- _TASK DIRECTIONS_
Your output should be one number, which is how many lines in the material contain "rehab".

- _RECORDS TO PROCESS_
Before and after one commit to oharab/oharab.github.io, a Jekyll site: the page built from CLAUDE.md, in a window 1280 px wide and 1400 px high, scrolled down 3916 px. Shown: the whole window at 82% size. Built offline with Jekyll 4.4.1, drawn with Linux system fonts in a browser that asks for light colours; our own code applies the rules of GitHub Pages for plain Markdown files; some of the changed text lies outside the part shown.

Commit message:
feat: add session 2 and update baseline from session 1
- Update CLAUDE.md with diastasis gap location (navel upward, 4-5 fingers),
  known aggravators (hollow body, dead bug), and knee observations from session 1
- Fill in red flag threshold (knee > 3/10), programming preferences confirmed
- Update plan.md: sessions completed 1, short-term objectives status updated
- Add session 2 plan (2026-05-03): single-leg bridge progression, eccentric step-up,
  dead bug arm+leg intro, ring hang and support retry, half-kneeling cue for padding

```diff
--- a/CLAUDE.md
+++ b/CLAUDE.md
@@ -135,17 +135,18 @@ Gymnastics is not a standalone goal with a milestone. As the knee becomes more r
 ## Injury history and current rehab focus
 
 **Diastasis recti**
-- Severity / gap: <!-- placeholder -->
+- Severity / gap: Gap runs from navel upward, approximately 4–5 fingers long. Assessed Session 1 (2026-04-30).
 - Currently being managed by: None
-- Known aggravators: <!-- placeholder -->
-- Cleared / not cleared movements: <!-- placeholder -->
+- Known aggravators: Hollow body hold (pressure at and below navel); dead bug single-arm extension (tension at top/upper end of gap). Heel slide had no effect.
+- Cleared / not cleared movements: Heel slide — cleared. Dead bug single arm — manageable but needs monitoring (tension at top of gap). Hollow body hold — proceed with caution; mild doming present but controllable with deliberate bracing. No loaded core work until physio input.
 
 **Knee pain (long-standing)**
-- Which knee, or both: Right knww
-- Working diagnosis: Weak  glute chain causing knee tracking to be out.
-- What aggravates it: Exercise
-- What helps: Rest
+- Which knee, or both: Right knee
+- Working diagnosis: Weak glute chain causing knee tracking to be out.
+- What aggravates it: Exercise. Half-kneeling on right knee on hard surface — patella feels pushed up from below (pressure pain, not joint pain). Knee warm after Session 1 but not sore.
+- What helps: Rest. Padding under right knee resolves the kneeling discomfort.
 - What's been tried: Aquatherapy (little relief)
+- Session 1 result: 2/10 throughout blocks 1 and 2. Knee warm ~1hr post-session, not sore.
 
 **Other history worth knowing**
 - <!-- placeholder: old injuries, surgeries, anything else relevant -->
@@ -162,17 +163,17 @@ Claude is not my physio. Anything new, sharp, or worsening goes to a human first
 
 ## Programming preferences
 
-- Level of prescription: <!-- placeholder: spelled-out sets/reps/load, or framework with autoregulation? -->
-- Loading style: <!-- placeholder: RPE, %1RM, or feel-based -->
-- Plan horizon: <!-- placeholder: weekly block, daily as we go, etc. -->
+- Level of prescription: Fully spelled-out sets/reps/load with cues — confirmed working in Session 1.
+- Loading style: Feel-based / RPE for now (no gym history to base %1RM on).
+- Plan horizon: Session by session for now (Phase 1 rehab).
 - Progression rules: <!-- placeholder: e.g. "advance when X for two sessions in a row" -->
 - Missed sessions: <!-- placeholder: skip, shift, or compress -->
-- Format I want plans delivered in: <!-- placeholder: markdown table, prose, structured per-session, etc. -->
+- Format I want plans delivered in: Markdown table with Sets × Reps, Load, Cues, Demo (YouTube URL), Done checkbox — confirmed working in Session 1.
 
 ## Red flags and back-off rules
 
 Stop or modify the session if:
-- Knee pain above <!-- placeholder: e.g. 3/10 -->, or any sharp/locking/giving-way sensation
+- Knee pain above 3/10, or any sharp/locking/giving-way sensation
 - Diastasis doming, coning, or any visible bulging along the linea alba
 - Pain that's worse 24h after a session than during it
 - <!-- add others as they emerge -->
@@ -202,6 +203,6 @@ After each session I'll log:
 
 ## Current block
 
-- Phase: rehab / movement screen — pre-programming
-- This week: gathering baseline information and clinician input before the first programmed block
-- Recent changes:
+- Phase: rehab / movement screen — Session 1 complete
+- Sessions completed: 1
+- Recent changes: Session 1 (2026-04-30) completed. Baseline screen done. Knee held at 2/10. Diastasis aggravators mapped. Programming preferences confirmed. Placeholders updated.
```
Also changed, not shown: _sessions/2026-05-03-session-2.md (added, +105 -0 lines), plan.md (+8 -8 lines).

- _TASK ANSWER_
4